Task statement: Whenever a line of the data below holds the string "type", copy that line.

**********

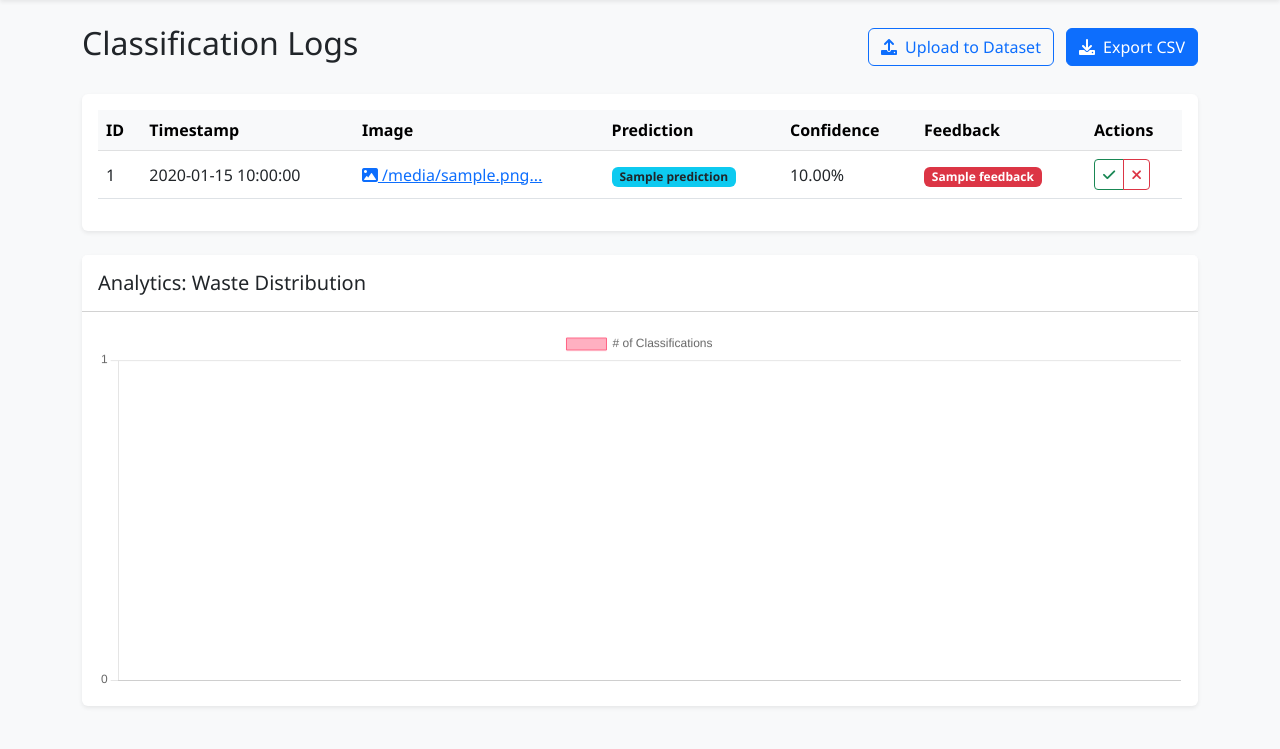
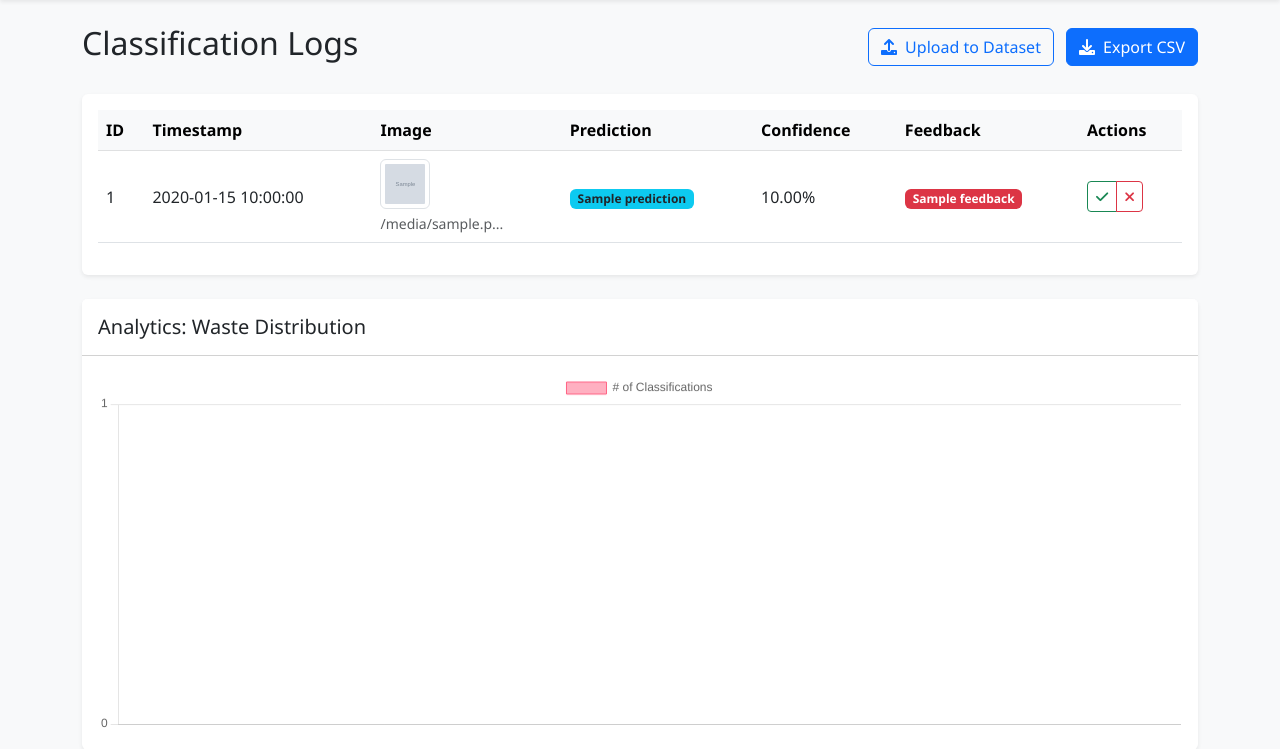
Before and after one commit to saad461/waste-clssification, a Flask app: template templates/admin_logs.html in a window 1280 px wide. Shown: the part 62-811 px from the top of the page. Run offline with Flask 3, Linux system fonts and the light colour scheme; the template is opened without the code that fills it: most values are stand-ins (such as "Sample title", 1, 10 or a date in 2020); grey boxes marked "Sample" are stand-in pictures; some libraries are stand-ins or nearby versions.

Commit message:
Fix IDE linter errors and improve Admin Logs UI
- Resolved JavaScript linter errors in `admin_logs.html` by moving Jinja2 variables into `application/json` script blocks.
- Resolved CSS linter errors in `classifier.html` by replacing inline Jinja2 interpolation with data attributes and JavaScript initialization.
- Fixed TensorFlow import warnings in `app.py` by using the standard `keras` import path.
- Enhanced the Admin Logs table to display actual image thumbnails instead of just icons, improving visual tracking for administrators.
- Verified all frontend changes via Playwright and confirmed they render correctly without regressions.

Co-authored-by: saad461 <76460749+saad461@users.noreply.github.com>

```diff
--- a/app.py
+++ b/app.py
@@ -12,7 +12,9 @@ import csv
 import io
 from flask import make_response
 from dotenv import load_dotenv
-from tensorflow.keras.applications.efficientnet import preprocess_input
+
+# Import preprocess_input from keras to satisfy IDE linters
+from keras.applications.efficientnet import preprocess_input
 
 # Load environment variables
 load_dotenv()
--- a/templates/admin_logs.html
+++ b/templates/admin_logs.html
@@ -61,8 +61,12 @@
                         <td>{{ log.id }}</td>
                         <td>{{ log.timestamp.strftime('%Y-%m-%d %H:%M:%S') }}</td>
                         <td>
-                            <a href="{{ url_for('static', filename='uploads/' + log.filename) }}" target="_blank">
-                                <i class="fas fa-image"></i> {{ log.filename[:20] }}...
+                            <a href="{{ url_for('static', filename='uploads/' + log.filename) }}" target="_blank" class="text-decoration-none">
+                                <img src="{{ url_for('static', filename='uploads/' + log.filename) }}"
+                                     alt="Log Image"
+                                     class="img-thumbnail"
+                                     style="width: 50px; height: 50px; object-fit: cover;">
+                                <div class="small text-muted mt-1">{{ log.filename[:15] }}...</div>
                             </a>
                         </td>
                         <td><span class="badge bg-info text-dark">{{ log.prediction }}</span></td>
@@ -110,9 +114,12 @@
 
 {% block scripts %}
 <script src="https://cdn.jsdelivr.net/npm/chart.js"></script>
+<script id="logs-data" type="application/json">{{ logs_json|tojson|safe }}</script>
+<script id="classes-data" type="application/json">{{ classes|tojson|safe }}</script>
 <script>
-    const logsData = {{ logs_json|tojson }};
-    const classes = {{ classes|tojson }};
+    (function() {
+        const logsData = JSON.parse(document.getElementById('logs-data').textContent);
+        const classes = JSON.parse(document.getElementById('classes-data').textContent);
 
         const counts = {};
     classes.forEach(c => counts[c] = 0);
@@ -156,5 +163,6 @@
                 }
             }
         });
+    })();
 </script>
 {% endblock %}
```
Also changed, not shown: templates/classifier.html (+10 -1 lines). Lines whose indentation alone changed are shown as unchanged.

**********

Written solution:
+<script id="logs-data" type="application/json">{{ logs_json|tojson|safe }}</script>
+<script id="classes-data" type="application/json">{{ classes|tojson|safe }}</script>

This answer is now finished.